This encounter with an outsider made me realize how as an insider, I was unable to appreciate what precious treasures I possessed in my religious tradition. It occurred to me that many fellow jews could also fail to appreciate how much jewish religious faith could contribute to the meaningfulness and worthwhileness of their existence. Thank you to R. Shmuel Hain who first showed me this piece from R. Wurzburger several years ago.

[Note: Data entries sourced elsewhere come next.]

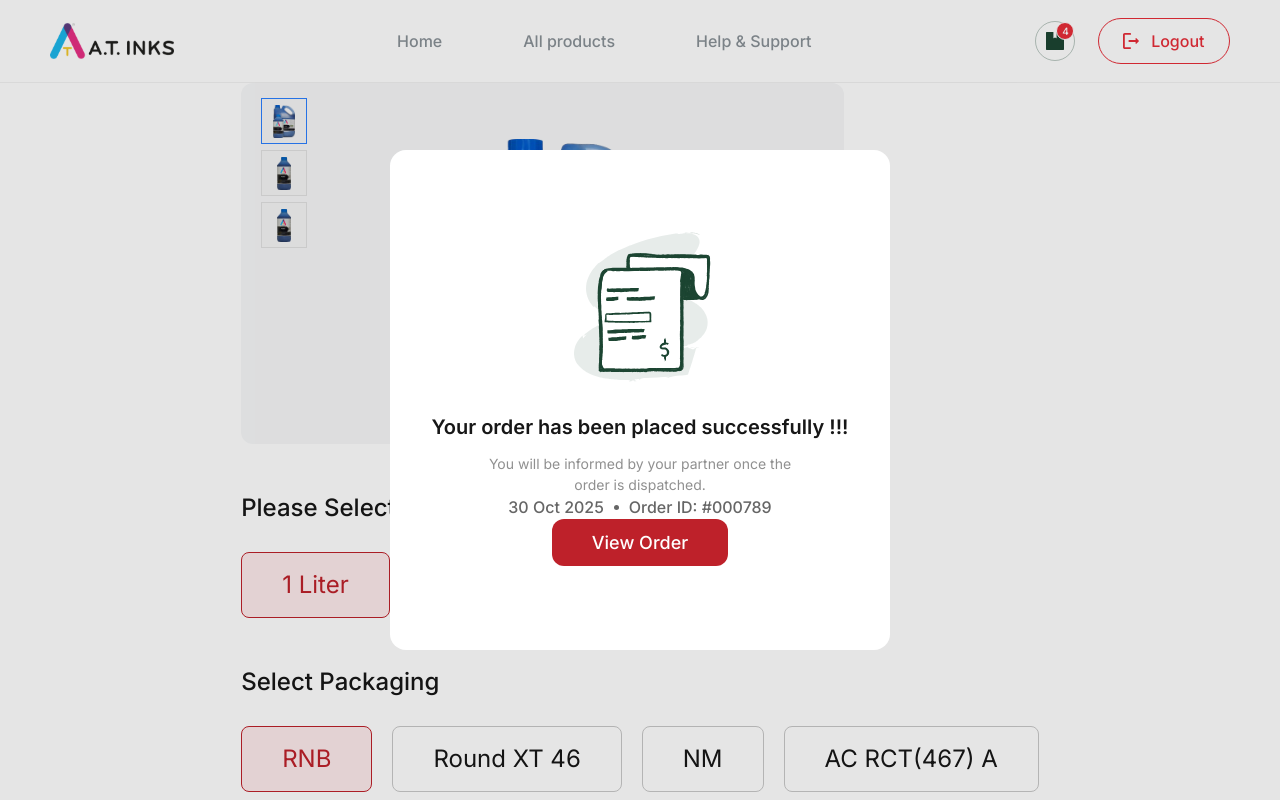
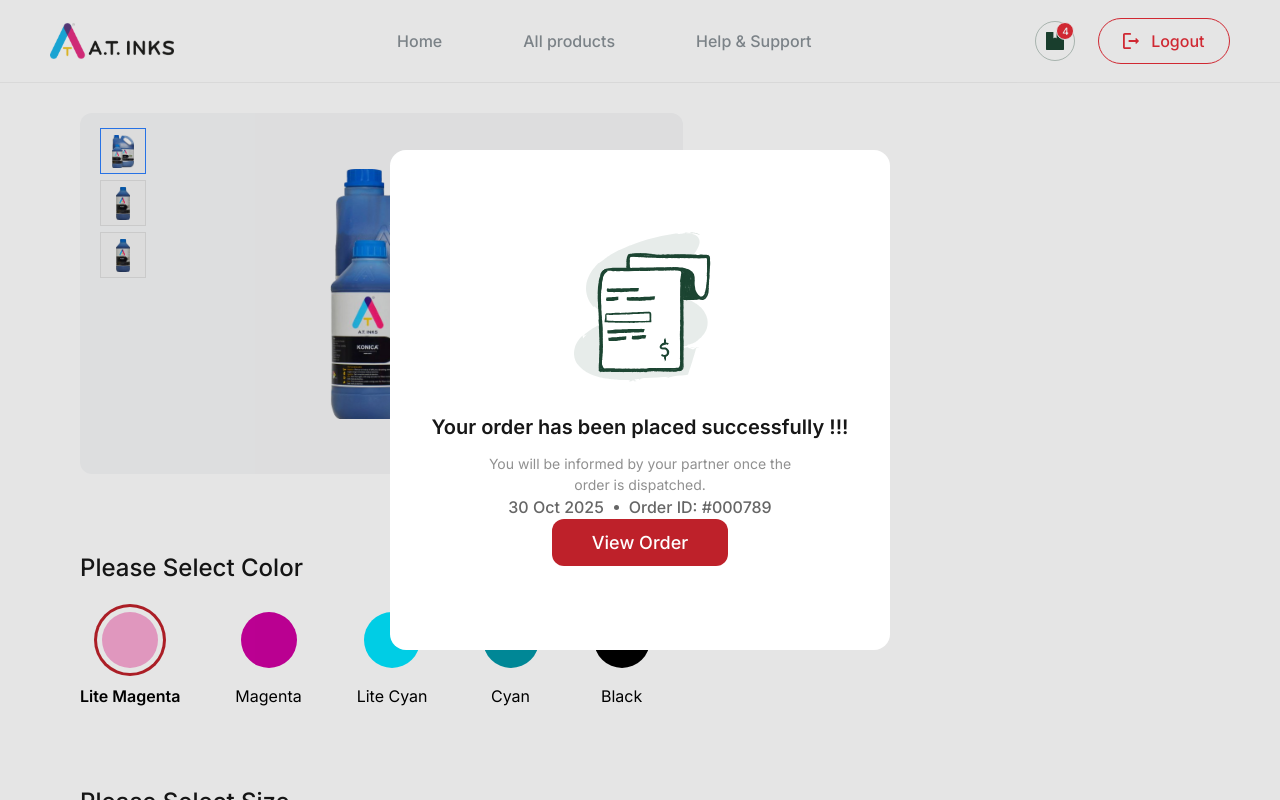
Before and after one commit to elredProductionBackup/elred_dealer_portal, a Next.js app: page /test in a window 1280 px wide. Shown: the top 800 px of the page. Built offline with nearby package versions, Linux system fonts and the light colour scheme; sample sign-in values are in the browser's storage.

Commit message:
Minor design changes

```diff
--- /dev/null
+++ b/components/ColorSelector.jsx
@@ -0,0 +1,47 @@
+"use client";
+import { useState } from "react";
+
+export default function ColorSelector({ colors }) {
+  const [selected, setSelected] = useState(colors[0]);
+
+  // Handle color selection and log to console
+  const handleChange = (color) => {
+    setSelected(color);
+    console.log("Selected color:", color.name, color.hex);
+  };
+
+  return (
+    <div className="flex flex-col">
+      <h2 className="text-2xl font-medium mb-7">Please Select Color</h2>
+
+      <div className="flex items-center gap-[55px] flex-wrap">
+        {colors.map((color) => (
+          <button
+            key={color.name}
+            type="button"
+            onClick={() => handleChange(color)}
+            className="flex flex-col items-center focus:outline-none"
+          >
+            <div
+              className={`w-14 h-14 rounded-full mb-[16px] transition-all duration-200 ${
+                selected.name === color.name
+                  ? "ring-3 ring-[#BE212A] ring-offset-[5px]"
+                  : "ring-0"
+              }`}
+              style={{ backgroundColor: color.hex }}
+            ></div>
+            <span
+              className={`text-[16px] ${
+                selected.name === color.name
+                  ? "font-semibold text-black"
+                  : "text-black"
+              }`}
+            >
+              {color.name}
+            </span>
+          </button>
+        ))}
+      </div>
+    </div>
+  );
+}
--- a/src/app/test/page.js
+++ b/src/app/test/page.js
@@ -3,6 +3,7 @@ import ConfirmationPopup from "../../../components/ConfirmationPopup";
 import ProductImage from "../../../components/ProductImage";
 import SelectableGroup from "../../../components/SelectableGroup";
 import QuantityInput from "../../../components/QuantityInput";
+import ColorSelector from "../../../components/ColorSelector";
 import product1 from "../../../assets/images/product-1.png";
 import product2 from "../../../assets/images/product-2.png";
 import product3 from "../../../assets/images/product-3.png";
@@ -10,6 +11,14 @@ import product3 from "../../../assets/images/product-3.png";
 
 export default function TestPage() {
   const productImages = [product1, product2, product3];
+
+  const colors = [
+    { name: "Lite Magenta", hex: "#f9a8d4" },
+    { name: "Magenta", hex: "#d000a2" },
+    { name: "Lite Cyan", hex: "#00e5ff" },
+    { name: "Cyan", hex: "#0097a7" },
+    { name: "Black", hex: "#000000" },
+  ];
 
   const handleSizeChange = (val) => {
     console.log("Selected size:", val);
@@ -20,13 +29,18 @@ export default function TestPage() {
   };
 
   return (
-    <main>
+    <div className="flex flex-col gap-[30px] my-[30px] w-full max-w-[1600px] mx-auto px-[80px]">
       <ConfirmationPopup
         message="Your order has been placed successfully !!!"
         subheading="You will be informed by your partner once the order is dispatched."
       />
 
       <ProductImage images={productImages} />
+
+      <div className="w-full pt-12">
+        <ColorSelector colors={colors} />
+      </div>
+
       <div className="pt-12">
       <SelectableGroup
         title="Please Select Size"
@@ -46,6 +60,6 @@ export default function TestPage() {
       <div className="w-full max-w-lg">
         <QuantityInput />
       </div>
-    </main>
+    </div>
   );
 }
```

Judaism is supposed to make you happy. Seniors, don’t get me wrong, I’m not claiming that Judaism is simply a religion of tranquil waters and warm feelings- you and I are familiar with Rav Soloveitchik’s famous footnote 4 in Halachic Man. I made a big deal out of footnote 4 when we looked at Rav Soloveitchik in the Jewish History trimester course of Revolutionary Jewish Thinkers. Rather, to live a halachik lifestyle is to live a life in which all of our actions are imbued with ultimate meaning, a life that promotes godly values and strives to train us to be ethical, caring, noble and even holy. That is the world to come in the here and now. This is the happiness of a smile- Tuv Levav. A life of meaning and accomplishment makes you smile with pride and happiness.
But there’s also a second type of happiness- an unbridled enthusiasm, not the Tuv Levav, but the Simcha that the pasuk referred to. Not just a smile, but laughter. It’s not just that happiness ensues, we are also asked to have a great time doing mitzvot- עבדו את ה’ בשמחה. The celebratory singing, the dynamic dancing and the luxuriant laughter OK, reading that alliteration a year later, it seems a bit much, but at the time I liked it that accompanied our march down 5th avenue as we belted out Hatikvah and Lshana Habaa reminded me that in addition to Tuv Levav, in addition to smiling, we need to have Simcha, we need to laugh.
Dear graduates, you have a lot to be happy about tonight. You’re not just happy because you’re ready to go on to the next stage of life. You’re happy because you know that you lived a meaningful 4 years here in YHS. You learned, you celebrated, you laughed and you enjoyed each other’s company; by growing as thoughtful religious young men and women you’ve achieved that happiness and you have good reason to smile.
I’m so proud of you. I’m so happy for you. Thank you for the joy, thank you for the laughter and thank you for allowing me to look back together with you on a job well done and to smile with you.
As I reread this now a year later, I really think that this message of understanding the big picture of living a life of commitment to a mitzvot, is critical to emphasize to students. It’s a mistake to motivate shmirat hamitzvot only by focusing on the fact that we are metzuveh. It doesn’t work and it’s also wrong to focus exclusively on carrying the burden of mitzvot, but to focus on the fact that shmirat hamitzvot is ennobling.